Lucha libre wrestling is an important part of Mexican culture, and the lucha history can be traced to the early 1900s. The masks that luchadors — lucha libre wrestlers — wear play an important role in wrestling storylines. The mask is considered part of the wrestler’s persona, and losing a mask can send a wrestler into obscurity. At Maskaras — which translates to "mask" — the decor is so intense that the restaurant could almost be mistaken for a lucha libre museum. With the bright red tables and chairs and blue walls, the room resembles a wrestling ring. The entire restaurant serves as an homage to the Mexican wrestling tradition. There are dozens of signed luchador masks along the walls, life-size mannequins wearing wrestling garb and other memorabilia like toys, candles and artwork. It’s an impressive collection. It’s just a small part of his personal collection, Jimenez says, one that he started building when he was a child in Mexico.
“My love for wrestling began when my brother took me to a wrestling event at Arena Coliseo in Guadalajara, Mexico,” he says. “At the end of the event, we met luchador Septiembre Negro and asked if we could buy his mask for 10 pesos. He said yes, and that is how my mask collection started.”
It’s been a year since Jimenez and his wife Vanessa moved to Dallas from Florida. In Miami, Jimenez owned a restaurant with his brother but had to sell when it began to conflict with his television career. On top of being a restaurateur and avid lucha libre memorabilia collector, Jimenez also hosted a talk show on Univision and also appeared in several telenovelas.
After several decades in front of the camera, Jimenez decided to move his family to Dallas and focus on his restaurant full-time. After some research, Jiminez decided Dallas — and its taco-loving restaurant economy — would be the perfect city for Maskaras Mexican Grill.
Maskaras’ menu is full of Mexican soul food with 12 different taco plates in addition to tortas, quesadillas and a gigantic 15-inch burrito.
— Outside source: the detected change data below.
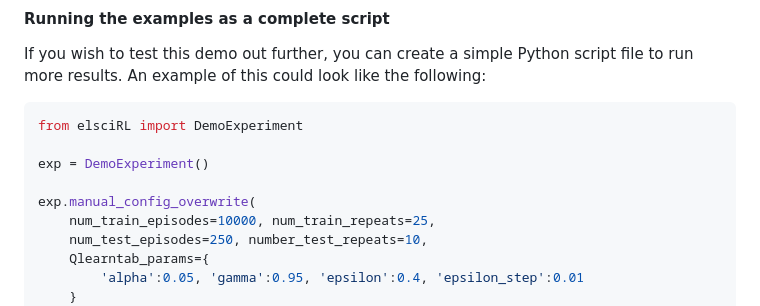
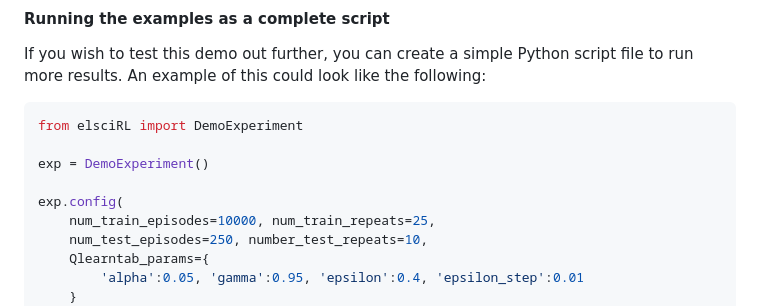
Before and after one commit to pdfosborne/elsciRL-Wiki, a Markdown page: Documentation/I - Introduction/1 - Getting Started.md, the part around the change. Drawn GitHub-style.

```diff
--- a/Documentation/I - Introduction/1 - Getting Started.md
+++ b/Documentation/I - Introduction/1 - Getting Started.md
@@ -142,7 +142,7 @@ from elsciRL import DemoExperiment
 
 exp = DemoExperiment()
 
-exp.manual_config_overwrite(
+exp.config(
 	num_train_episodes=10000, num_train_repeats=25,
 	num_test_episodes=250, number_test_repeats=10,
 	Qlearntab_params={
```
Also changed, not shown: README.md (+8 -2 lines), Documentation/I - Introduction/attachments/sailing_setup.png (added), 1 other file.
The tacos de cerdo en adobo is a traditional street taco made with pork marinated in adobo sauce, cilantro and onions on a corn tortilla. The pork is incredibly tender and the adobo sauce gives it the right amount of kick.
The signature item is taco Maskaras, made with a family recipe Jimenez created with his brother in Florida. Made with steak, pico de gallo, guacamole and cheese in a crisp corn tortilla, it’s easy to tell that the pico and guac are made fresh in-house. Tacos can teeter on the edge between ho-hum and yum, but this lively house specialty has everything you could ask for in a taco. It’s balanced and exciting — everything a taco should be. And with vibrant decor and an interesting backstory, Maskaras is a curious addition to DFW’s growing taco arsenal.
Maskaras Mexican Grill, 2423 W. Kiest Blvd.